To say I had a rough childhood is an understatement. My father was a maniac, alcoholic prizefighter who constantly beat my mom and two brothers while I lived on the run from his violent assaults. Finally, after a severe beating he gave my mom one night, my brothers and I were removed from the house and placed into foster care.
START FORKS COOKING COURSE JANUARY 5, OR MAKE IT A GIFT!
25% OFF THROUGH November 30
The foster home was abusive and a living hell for seven years. After the state shut it down, we bounced around more foster homes for another year. Then at 14 years old, in 1977, I was on the streets of NYC when it was the most violent city in the nation. I saw people shot, stabbed, murdered, overdosed—I was even shot in the leg in a drug deal.

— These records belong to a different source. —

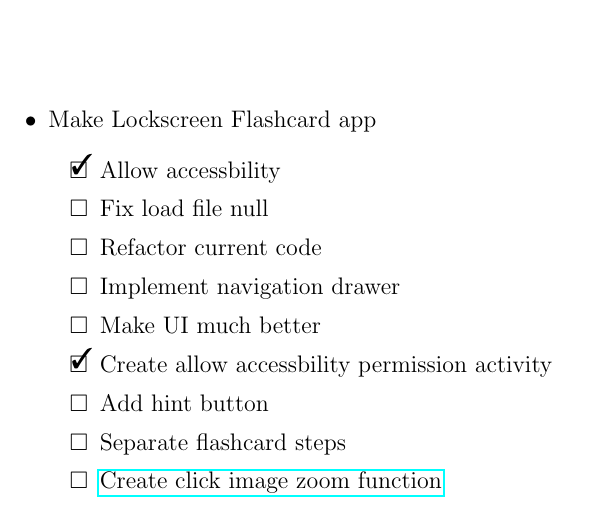
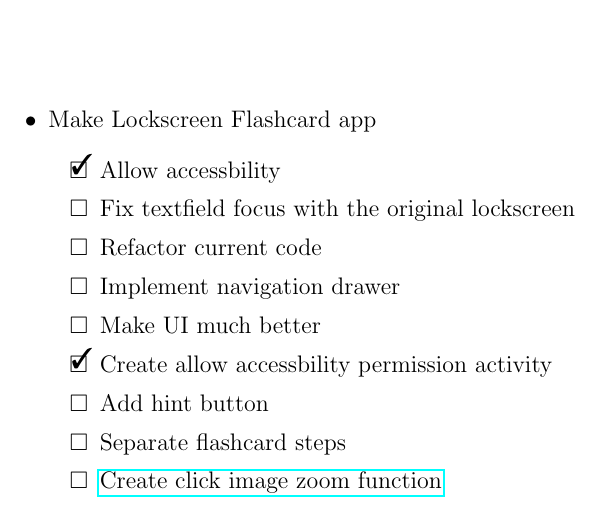
Before and after one commit to kiiwoom8/Planner, a LaTeX document (diary.tex, which reads components/plans/lockscreen.tex): part of page 2 of 2, cut so that both start at the same text. Compiled offline with pdfLaTeX.

Commit message:
add focus

```diff
--- a/components/plans/lockscreen.tex
+++ b/components/plans/lockscreen.tex
@@ -4,7 +4,7 @@
           \newlist{todoList}{itemize}{2}
           \begin{todoList}
               \item[\done] Allow accessbility
-              \item[\none] Fix load file null
+              \item[\none] Fix textfield focus with the original lockscreen
               \item[\none] Refactor current code
               \item[\none] Implement navigation drawer
               \item[\none] Make UI much better
```
Also changed, not shown: diary.pdf.
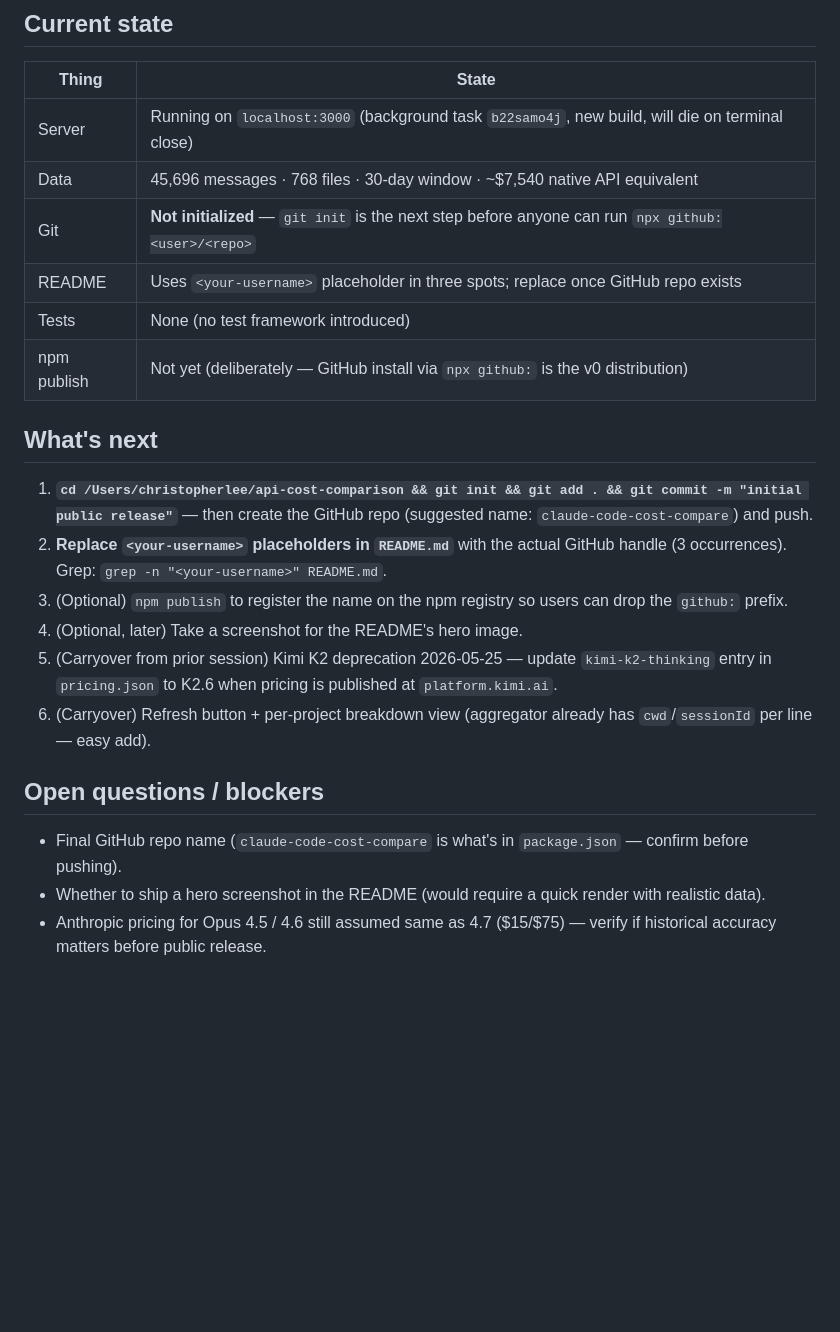
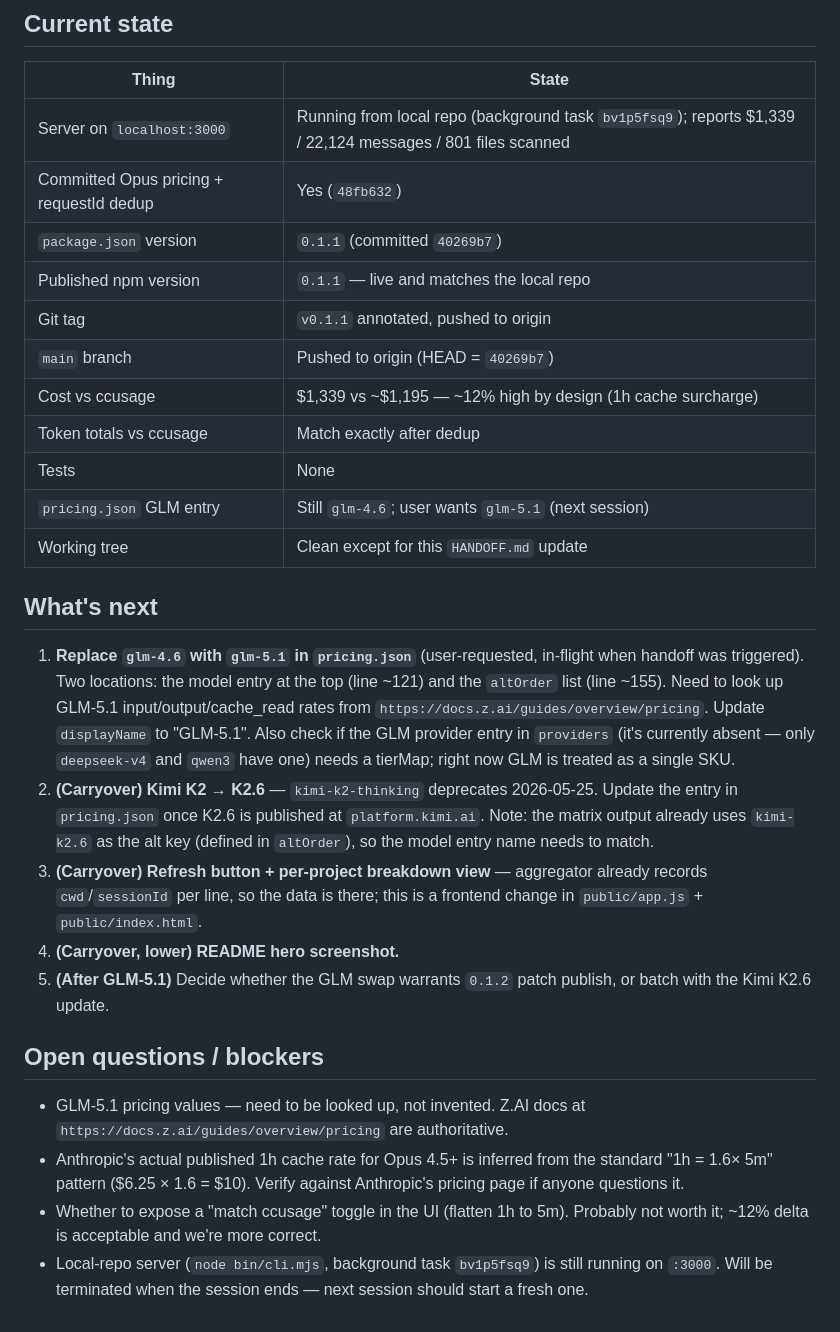
Before and after one commit to chrisjunlee/claude-code-api-cost-estimator, a Markdown page: HANDOFF.md, the part around one of its changes. GitHub-like rendering; blank space fills up the shorter version.

```diff
--- a/HANDOFF.md
+++ b/HANDOFF.md
@@ -39,24 +31,29 @@ Generalized the local cost-comparison web app into an npx-installable package ca
 
 | Thing | State |
 |---|---|
-| Server | Running on `localhost:3000` (background task `b22samo4j`, new build, will die on terminal close) |
-| Data | 45,696 messages · 768 files · 30-day window · ~$7,540 native API equivalent |
-| Git | **Not initialized** — `git init` is the next step before anyone can run `npx github:<user>/<repo>` |
-| README | Uses `<your-username>` placeholder in three spots; replace once GitHub repo exists |
-| Tests | None (no test framework introduced) |
-| npm publish | Not yet (deliberately — GitHub install via `npx github:` is the v0 distribution) |
+| Server on `localhost:3000` | Running from local repo (background task `bv1p5fsq9`); reports $1,339 / 22,124 messages / 801 files scanned |
+| Committed Opus pricing + requestId dedup | Yes (`48fb632`) |
+| `package.json` version | `0.1.1` (committed `40269b7`) |
+| Published npm version | `0.1.1` — live and matches the local repo |
+| Git tag | `v0.1.1` annotated, pushed to origin |
+| `main` branch | Pushed to origin (HEAD = `40269b7`) |
+| Cost vs ccusage | $1,339 vs ~$1,195 — ~12% high by design (1h cache surcharge) |
+| Token totals vs ccusage | Match exactly after dedup |
+| Tests | None |
+| `pricing.json` GLM entry | Still `glm-4.6`; user wants `glm-5.1` (next session) |
+| Working tree | Clean except for this `HANDOFF.md` update |
 
 ## What's next
 
-1. **`cd /Users/christopherlee/api-cost-comparison && git init && git add . && git commit -m "initial public release"`** — then create the GitHub repo (suggested name: `claude-code-cost-compare`) and push.
-2. **Replace `<your-username>` placeholders in `README.md`** with the actual GitHub handle (3 occurrences). Grep: `grep -n "<your-username>" README.md`.
-3. (Optional) `npm publish` to register the name on the npm registry so users can drop the `github:` prefix.
-4. (Optional, later) Take a screenshot for the README's hero image.
-5. (Carryover from prior session) Kimi K2 deprecation 2026-05-25 — update `kimi-k2-thinking` entry in `pricing.json` to K2.6 when pricing is published at `platform.kimi.ai`.
-6. (Carryover) Refresh button + per-project breakdown view (aggregator already has `cwd`/`sessionId` per line — easy add).
+1. **Replace `glm-4.6` with `glm-5.1` in `pricing.json`** (user-requested, in-flight when handoff was triggered). Two locations: the model entry at the top (line ~121) and the `altOrder` list (line ~155). Need to look up GLM-5.1 input/output/cache_read rates from `https://docs.z.ai/guides/overview/pricing`. Update `displayName` to "GLM-5.1". Also check if the GLM provider entry in `providers` (it's currently absent — only `deepseek-v4` and `qwen3` have one) needs a tierMap; right now GLM is treated as a single SKU.
+2. **(Carryover) Kimi K2 → K2.6** — `kimi-k2-thinking` deprecates 2026-05-25. Update the entry in `pricing.json` once K2.6 is published at `platform.kimi.ai`. Note: the matrix output already uses `kimi-k2.6` as the alt key (defined in `altOrder`), so the model entry name needs to match.
+3. **(Carryover) Refresh button + per-project breakdown view** — aggregator already records `cwd`/`sessionId` per line, so the data is there; this is a frontend change in `public/app.js` + `public/index.html`.
+4. **(Carryover, lower) README hero screenshot.**
+5. **(After GLM-5.1)** Decide whether the GLM swap warrants `0.1.2` patch publish, or batch with the Kimi K2.6 update.
 
 ## Open questions / blockers
 
-- Final GitHub repo name (`claude-code-cost-compare` is what's in `package.json` — confirm before pushing).
-- Whether to ship a hero screenshot in the README (would require a quick render with realistic data).
-- Anthropic pricing for Opus 4.5 / 4.6 still assumed same as 4.7 ($15/$75) — verify if historical accuracy matters before public release.
+- GLM-5.1 pricing values — need to be looked up, not invented. Z.AI docs at `https://docs.z.ai/guides/overview/pricing` are authoritative.
+- Anthropic's actual published 1h cache rate for Opus 4.5+ is inferred from the standard "1h = 1.6× 5m" pattern ($6.25 × 1.6 = $10). Verify against Anthropic's pricing page if anyone questions it.
+- Whether to expose a "match ccusage" toggle in the UI (flatten 1h to 5m). Probably not worth it; ~12% delta is acceptable and we're more correct.
+- Local-repo server (`node bin/cli.mjs`, background task `bv1p5fsq9`) is still running on `:3000`. Will be terminated when the session ends — next session should start a fresh one.
```
Also changed, not shown: other parts of HANDOFF.md (+16 -24 lines).
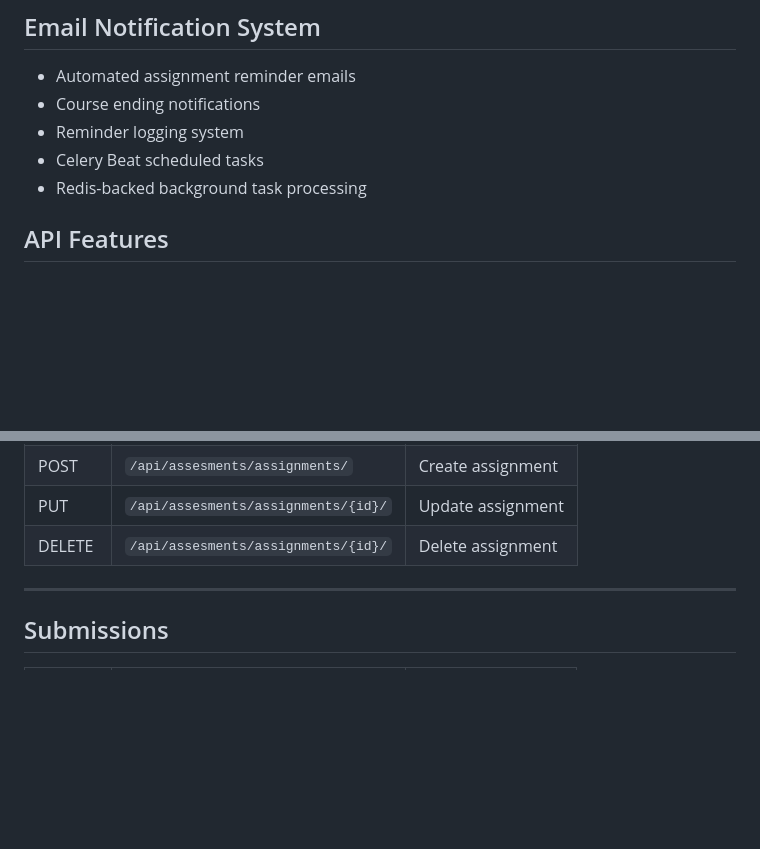
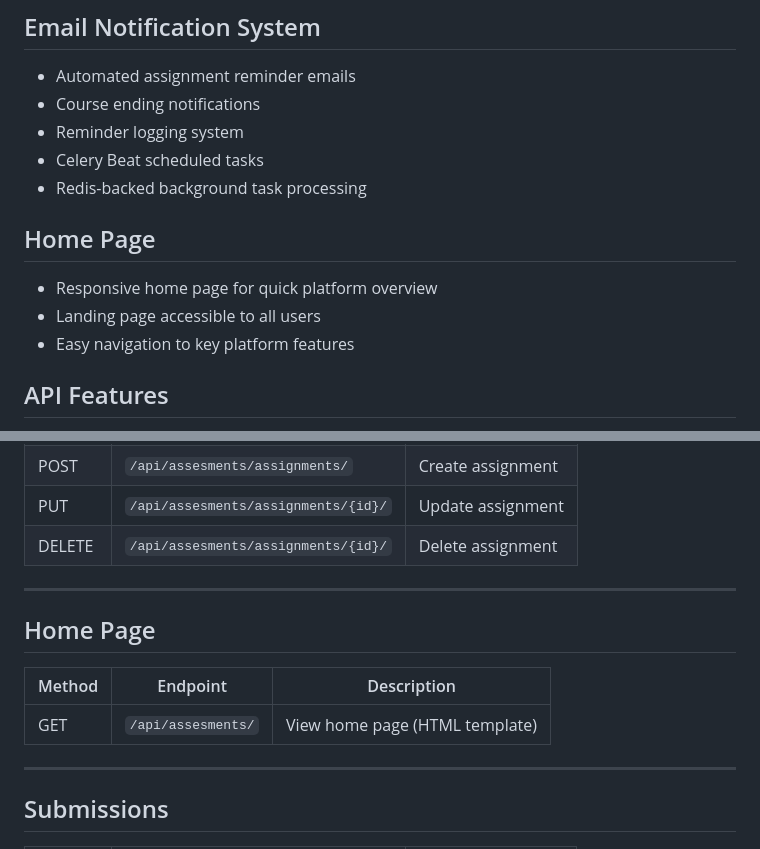
Before and after one commit to NischalParajuli/Learning_management_system, a Markdown page: README.md, 2 parts joined by grey strips. GitHub-like rendering; blank space fills up the shorter version.

```diff
--- a/README.md
+++ b/README.md
@@ -64,6 +64,12 @@ This project supports multiple user roles including Admins, Instructors, Student
 * Reminder logging system
 * Celery Beat scheduled tasks
 * Redis-backed background task processing
+
+## Home Page
+
+* Responsive home page for quick platform overview
+* Landing page accessible to all users
+* Easy navigation to key platform features
 
 ## API Features
 
@@ -377,6 +383,14 @@ POST /api/token/refresh/
 
 ---
 
+## Home Page
+
+| Method | Endpoint               | Description                          |
+| ------ | ---------------------- | ------------------------------------ |
+| GET    | `/api/assesments/`     | View home page (HTML template)       |
+
+---
+
 ## Submissions
 
 | Method | Endpoint                            | Description       |
```
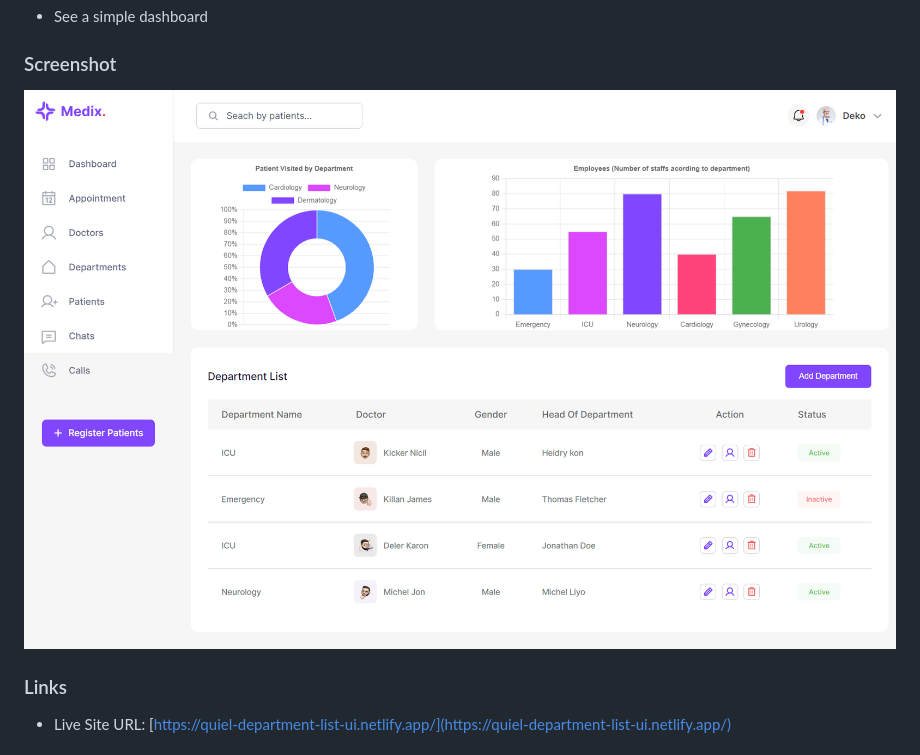
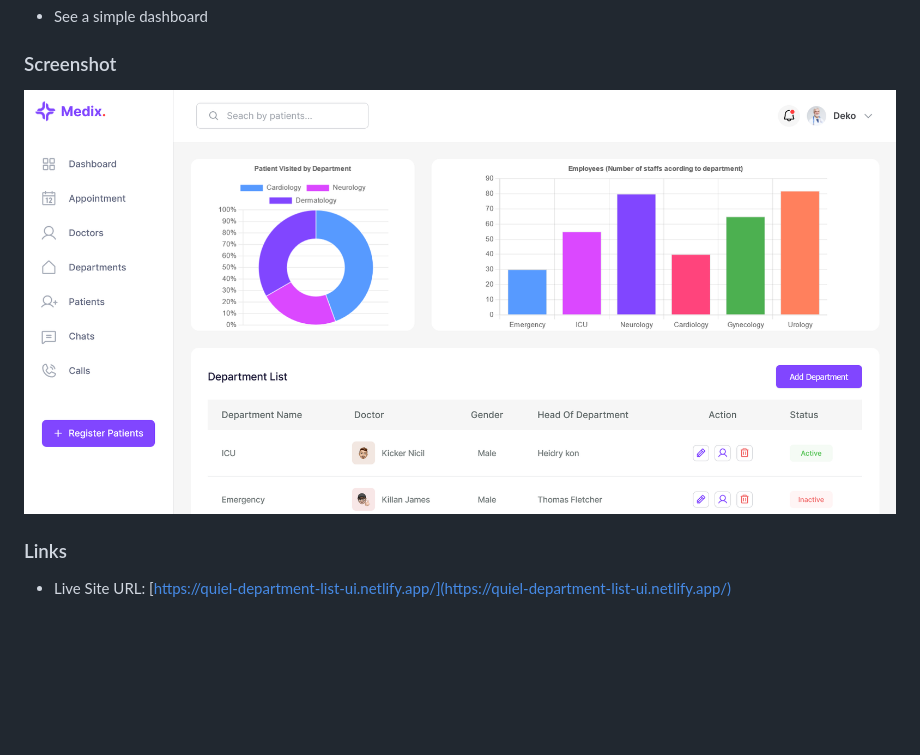
Before and after one commit to quielLovesLasagna/department-list-ui, a Markdown page: README.md, the part around the change. Drawn GitHub-style; pictures changed too: assets/preview-1.png (added), assets/preview.png (deleted); blank space fills up the shorter version.

Commit message:
Changed the preview image in README.md

```diff
--- a/README.md
+++ b/README.md
@@ -23,7 +23,7 @@ Users should be able to:
 
 ### Screenshot
 
-![Project Overview](./assets/preview.png)
+![Project Overview](./assets/preview-1.png)
 
 ### Links
 
```
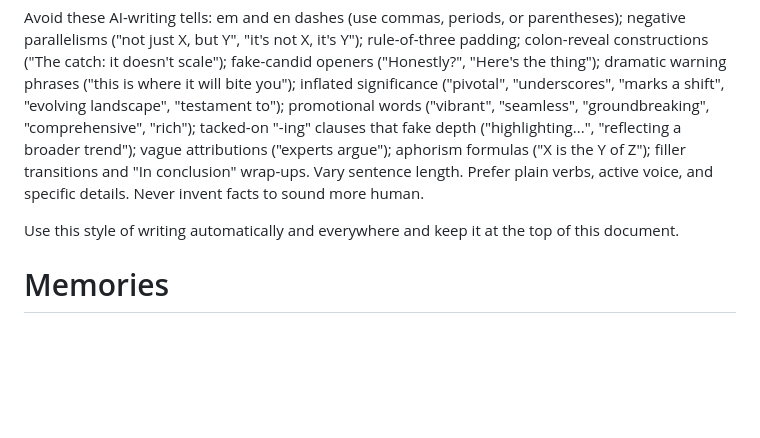
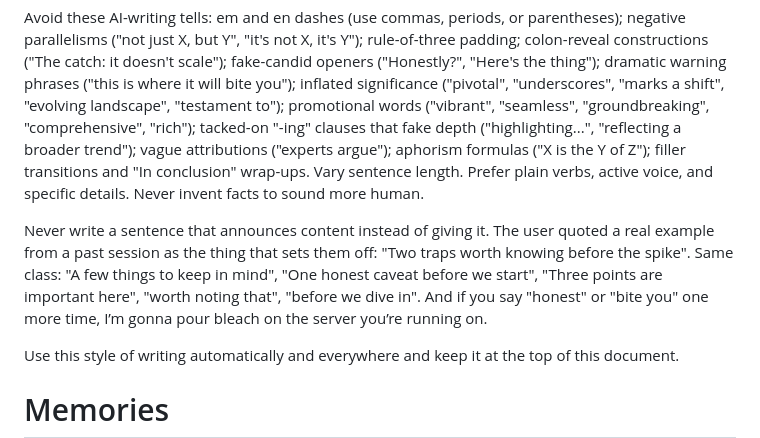
Before and after one commit to urza/editor, a Markdown page: CLAUDE.md, the part around the change. Drawn GitHub-style; blank space fills up the shorter version.

Commit message:
CLAUDE.md: no sentences that announce content; first-run log for this sandbox
Co-Authored-By: Claude Fable 5.1 <noreply@anthropic.com>

```diff
--- a/CLAUDE.md
+++ b/CLAUDE.md
@@ -3,6 +3,9 @@
 Always use ASD-STE100 Simplified Technical English style in responses. Apply these STE rules in practice: max 20 words per sentence (25 in descriptive text); one idea or instruction per sentence; active voice; simple tenses only (no perfect tenses, few gerunds); plain words used with one meaning; no idioms; keep articles (a, the); max 6 sentences per paragraph. Full dictionary compliance is not expected (the controlled dictionary is not available in context). Applies to normal conversation, not to code or quoted text.
 
 Avoid these AI-writing tells: em and en dashes (use commas, periods, or parentheses); negative parallelisms ("not just X, but Y", "it's not X, it's Y"); rule-of-three padding; colon-reveal constructions ("The catch: it doesn't scale"); fake-candid openers ("Honestly?", "Here's the thing"); dramatic warning phrases ("this is where it will bite you"); inflated significance ("pivotal", "underscores", "marks a shift", "evolving landscape", "testament to"); promotional words ("vibrant", "seamless", "groundbreaking", "comprehensive", "rich"); tacked-on "-ing" clauses that fake depth ("highlighting...", "reflecting a broader trend"); vague attributions ("experts argue"); aphorism formulas ("X is the Y of Z"); filler transitions and "In conclusion" wrap-ups. Vary sentence length. Prefer plain verbs, active voice, and specific details. Never invent facts to sound more human.
+
+Never write a sentence that announces content instead of giving it. The user quoted a real example from a past session as the thing that sets them off:
+"Two traps worth knowing before the spike". Same class: "A few things to keep in mind", "One honest caveat before we start", "Three points are important here", "worth noting that", "before we dive in". And if you say "honest" or "bite you" one more time, I’m gonna pour bleach on the server you’re running on.
 
 Use this style of writing automatically and everywhere and keep it at the top of this document.
 
```
Also changed, not shown: CLAUDE_FIRST_RUN.md (+4 -6 lines).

I lived for violence because that’s all I knew. Finally I was arrested and locked up in a juvenile correction center for 21 months. Trust me, this was no place a kid wanted to be. When I was released I went into the Navy more confused, angry, and drugged up than ever. My Navy psychological evaluations said I was a time bomb waiting to go off—and the worst part about it was I knew they were right. But I had no answers. I didn’t know how to change or where to even begin to try.
In 1980 I was involved in the D.C. punk scene. As fate would have it my prayers in those jail cells to whoever it was that answered prayers were answered. I met up with a band called the Bad Brains who were amazing musicians and Rastafarians. They talked about vegetarianism and all kinds of esoteric things like yoga and philosophy. That’s when the light came on and dissipated the darkness. They offered me a job as security/roadie under one condition: I could not eat meat or take drugs. I took up the challenge in 1980 and haven’t looked back for the last 32 years.
Why am I bringing all this up? Because the first step on my new path was to stop consuming dead animal flesh. When I stopped that one act something inside of me changed. I became insightful. I meditated and did yoga. Yet I was no pacifist. New York City was still a violent place in the ’80s, so sometimes you had to deal with things. But the point is I changed and as I did so more amazing people came into my life with knowledge and helped me. I was on my path.
Meat Ain’t Macho
I soon co-founded and became singer of a hard-core punk rock group, the Cro-Mags. I’ve written two books and I’m writing a third, as well as a screenplay based on my first book. All these years later, I’m going strong doing things guys half my age can’t do. And to think I was on such a destructive path early in life.
The main thing for me now is to pass along the knowledge and gifts I received. And I know that changing my diet started my own change. I really feel with all my soul that reaching out to the tens and thousands of people has in turn helped me. A lot of the people that I’ve helped have come from backgrounds like mine, some even worse. I speak their language and they listen.
We’re in this world together and we can fix what’s broken if we all try. Look the science is in: we can save the planet, the animals and our rapidly decreasing health if we just switch to a whole-food, plant-based diet. Guys, meat ain’t macho, standing up for the innocent creatures who are needlessly slaughtered and speaking out against these industries selling food that’s killing everyone – now that takes some intestinal fortitude.
Read more about John in our follow-up interview here.